[Your goal] Beginning with the line that contains "lanyon2poole", return every line down to the last one in the material below, exactly and with no others.

[Extracted entries]
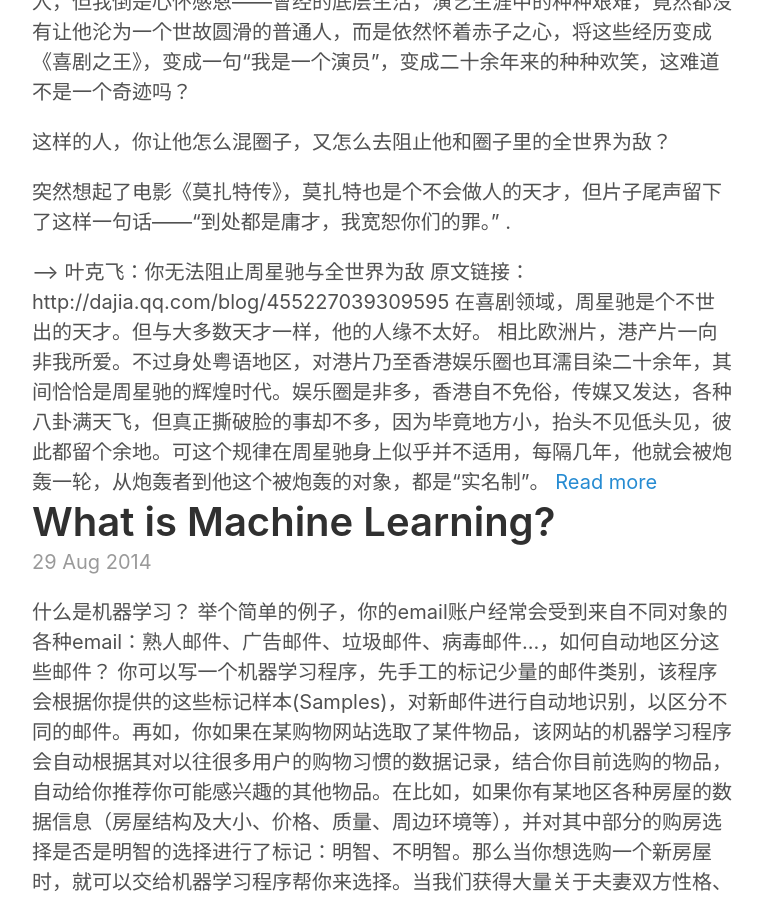
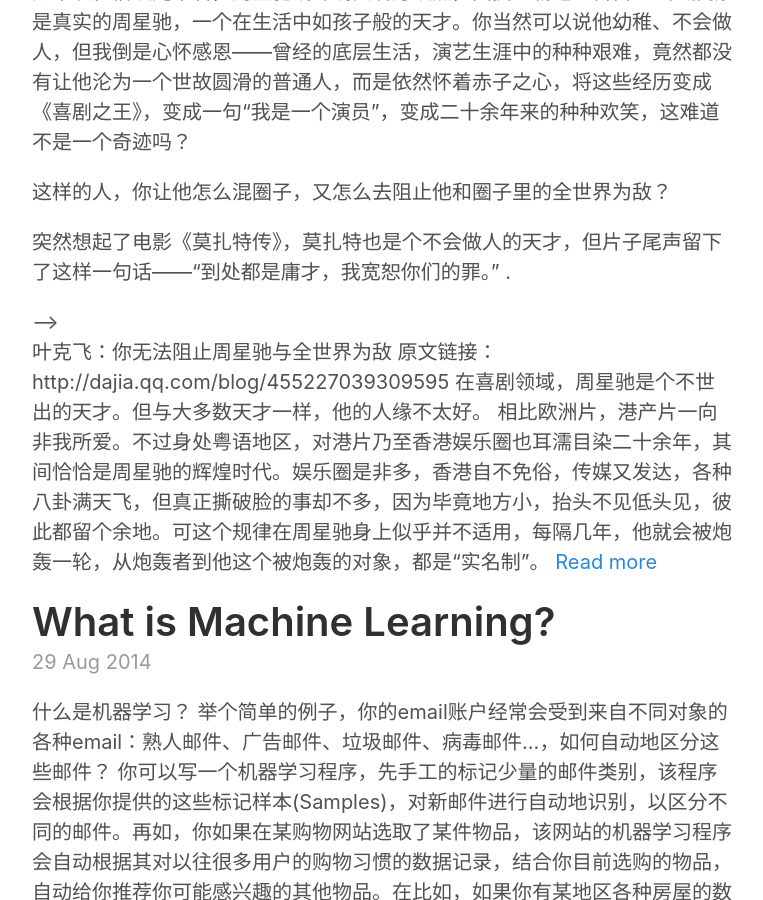
Before and after one commit to hwdong/hwdong-old.github.io, a Jekyll site: the page built from index.html, in a window 1280 px wide and 900 px high, scrolled down 3864 px. Shown: the whole window, without its empty margins (258-1021 px from the left). Built offline with Jekyll 4.4.1, drawn with Linux system fonts in a browser that asks for light colours; the list of posts is cut into pages by our own code; some of the changed text lies outside the part shown.

Commit message:
lanyon2poole

```diff
--- a/index.html
+++ b/index.html
@@ -15,7 +15,11 @@
     <time datetime="{{ post.date | date_to_xmlschema }}" class="post-date">{{ post.date | date_to_string }}</time>
 
    <!-- {{ post.content }}  -->
-    {{ post.excerpt | strip_html }} <a href="{{ site.baseurl }}{{ post.url }}">Read more</a>
+    <article>
+    <p>
+      {{ post.excerpt | strip_html }} <a href="{{ site.baseurl }}{{ post.url }}">Read more</a>
+    </p>
+    </article>
 
   {% endfor %}
 </div>
```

[Finished exercise]
lanyon2poole

```diff
--- a/index.html
+++ b/index.html
@@ -15,7 +15,11 @@
     <time datetime="{{ post.date | date_to_xmlschema }}" class="post-date">{{ post.date | date_to_string }}</time>
 
    <!-- {{ post.content }}  -->
-    {{ post.excerpt | strip_html }} <a href="{{ site.baseurl }}{{ post.url }}">Read more</a>
+    <article>
+    <p>
+      {{ post.excerpt | strip_html }} <a href="{{ site.baseurl }}{{ post.url }}">Read more</a>
+    </p>
+    </article>
 
   {% endfor %}
 </div>
```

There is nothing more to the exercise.